It is only fair to respond to the questions asked by the hon. Member for Ogmore. It is fair to say that we have offered guarantees on European funding up until the point of exit from the European Union. The questions on funding after our exit from the European Union also relate to what we would qualify for after our exit from the European Union. That still needs to be looked at and considered carefully. I am unable to give any assurances on that issue at this point in time; indeed, it would be irresponsible of me to do so.
I was asked about skills, and there is an issue about that. We have had huge investments from European Union funds to support skills, but it is imperative to highlight that some degree of certainty is offered. In addition, I point the hon. Gentleman to the fantastic agreement between the UK Government and the Welsh Government in ensuring that there is a support structure in place for the apprenticeship levy; I hope that he welcomes that.
Another issue that has been highlighted is the triggering of article 50. Most, but not all, hon. Members on the Opposition Benches have supported the fact that there will be more information provided before we trigger article 50. Obviously, the Labour party has stated that it will support the triggering of article 50, and I welcome that development.

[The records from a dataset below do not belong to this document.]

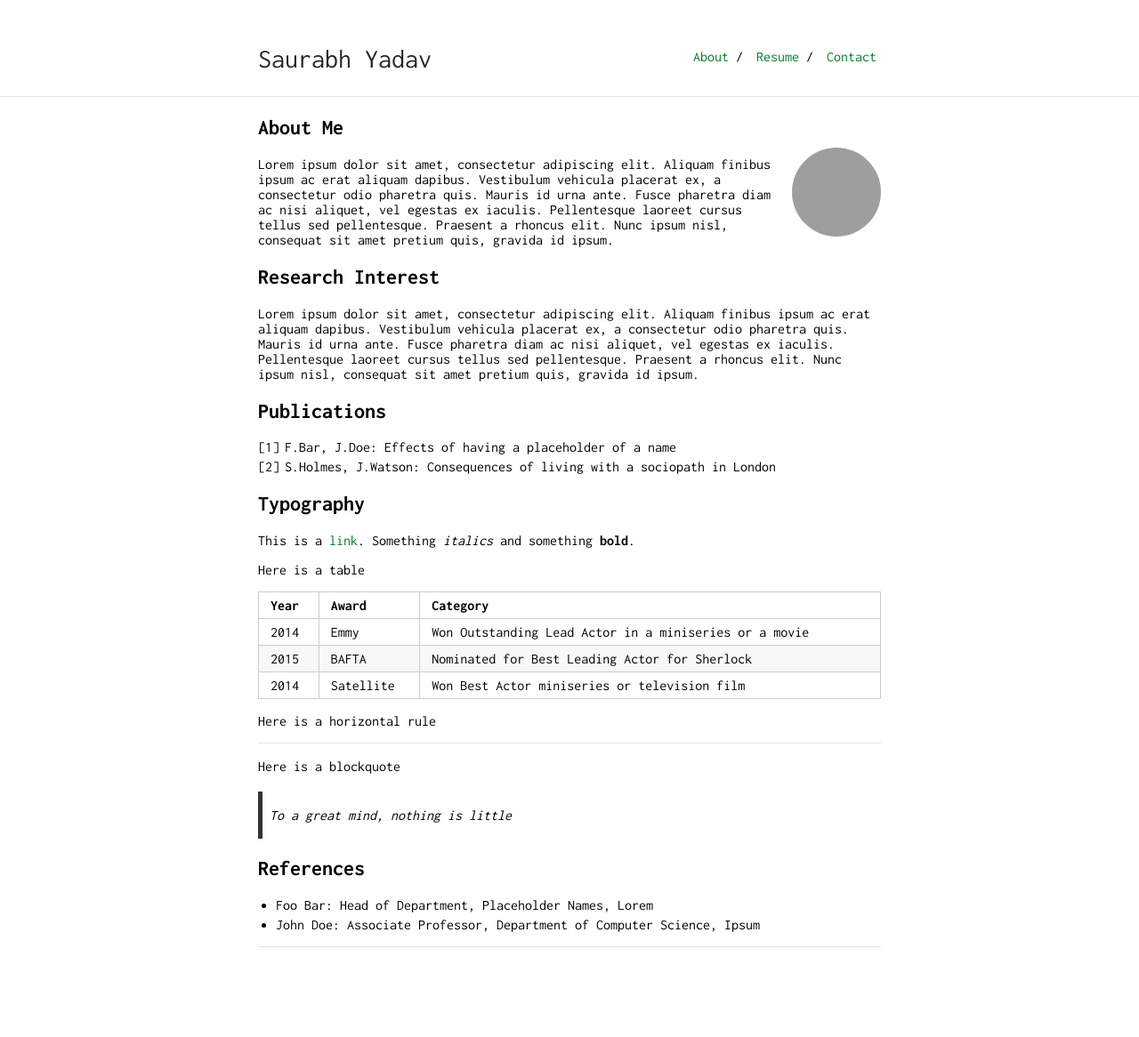
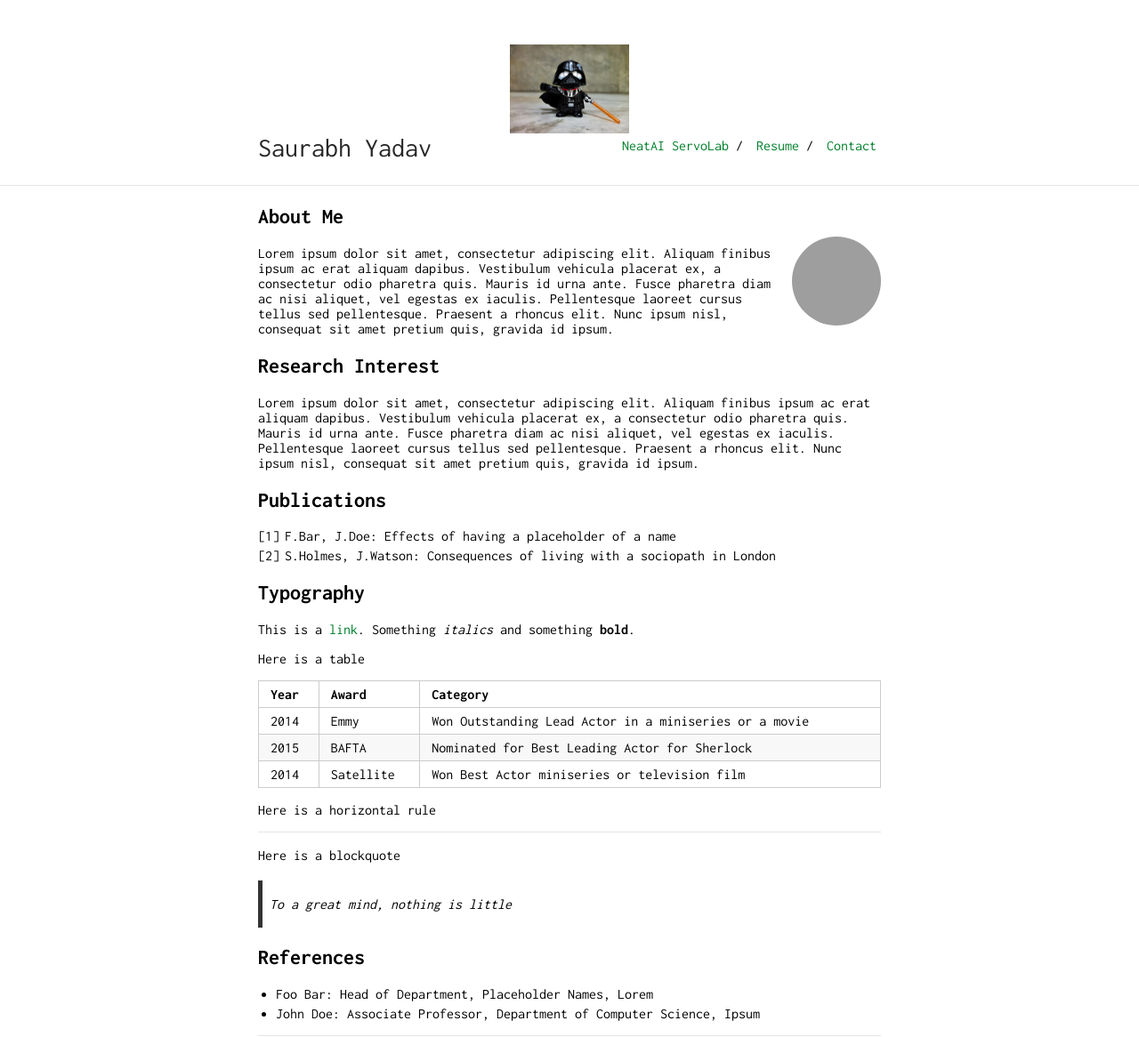
Before and after one commit to Saurabh919yadav/saurabh919yadav.github.io, a Jekyll site: the page built from index.md, in a window 1280 px wide. Shown: the whole page at 89% size. Built offline with Jekyll 4.4.1, drawn with Linux system fonts in a browser that asks for light colours; our own code applies the rules of GitHub Pages for plain Markdown files; before the commit the page ends 1066 px from its top, so only the background shows below that; grey boxes are pictures that could not be loaded.

Commit message:
update links

```diff
--- a/_config.yml
+++ b/_config.yml
@@ -1,5 +1,6 @@
 title: Saurabh Yadav
 url: "https://saurabh919yadav.github.io"
+ins_logo: "ins_logo.jpg"
 baseurl: ""
 
 markdown: kramdown
@@ -17,8 +18,8 @@ sass:
     sass_dir: _sass
 
 nav:
- - name: "About"
-   link: "about"
+ - name: "NeatAI ServoLab"
+   link: "https://sites.google.com/site/koteswarraojerripothula/neatai-servolab?authuser=0"
  - name: "Resume"
    link: "resume.pdf"
  - name: "Contact"
```
Also changed, not shown: ins_logo.jpg (added).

We are moving forward, and a detailed plan will be forthcoming, but it is important to stress again that the reason why we are not providing an ongoing running commentary is that we have an obligation to listen to the views of people in Wales and the rest of the United Kingdom. Hon. Members, especially those sitting on the Opposition Benches, ask for clarity; today I have heard a degree of difference in the calls for membership of the single market. For example, the hon. Member for Wrexham (Ian C. Lucas) highlighted that there are genuine concerns in his constituency and other parts of north-east Wales about migration. He will be aware that any efforts to deal with that issue would have an impact on our membership of the single market. That is a more subtle response than we have heard from some hon. Members.
Finally, on this desperate need for information, I fully accept that businesses in Wales need to know more. However, I share the concerns of the hon. Member for Dwyfor Meirionnydd (Liz Saville Roberts); I have had more correspondence relating to business rates than on this specific issue. We have the responsibility to do the right thing. I am confident that we will, and in February more information will be made available.
Motion lapsed (Standing Order No. 10(6)).
Sitting suspended for a Division in the House.